** Raw data **
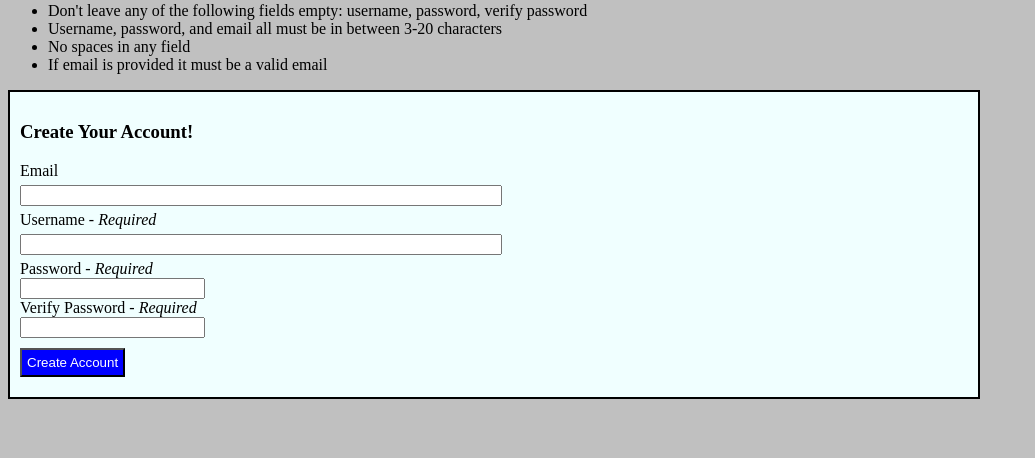
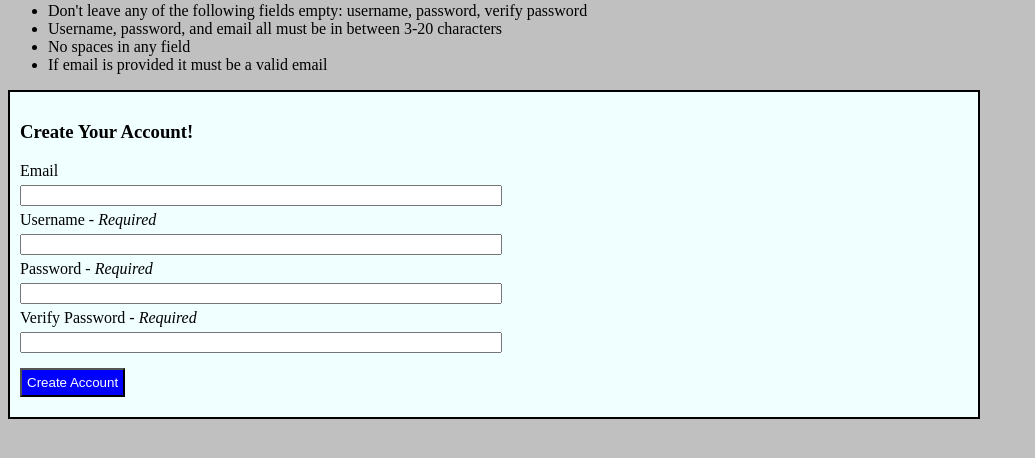
Before and after one commit to DrewS97/User-Signup, a Flask app: page / in a window 1280 px wide. Shown: the part 299-757 px from the top of the page, without its empty margins (0-1035 px from the left). Run offline with Flask 2, Linux system fonts and the light colour scheme.

Commit message:
fix password input style

```diff
--- a/static/css/style.css
+++ b/static/css/style.css
@@ -25,6 +25,11 @@ input[type=text] {
   margin: 5px 0px;
 }
 
+input[type=password] {
+  width: 50%;
+  margin: 5px 0px;
+}
+
 h1 {
   text-align: center;
 }
```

** Aim of the exercise **
In the records above, collect each line with "password".

** Solved exercise **
fix password input style
+input[type=password] {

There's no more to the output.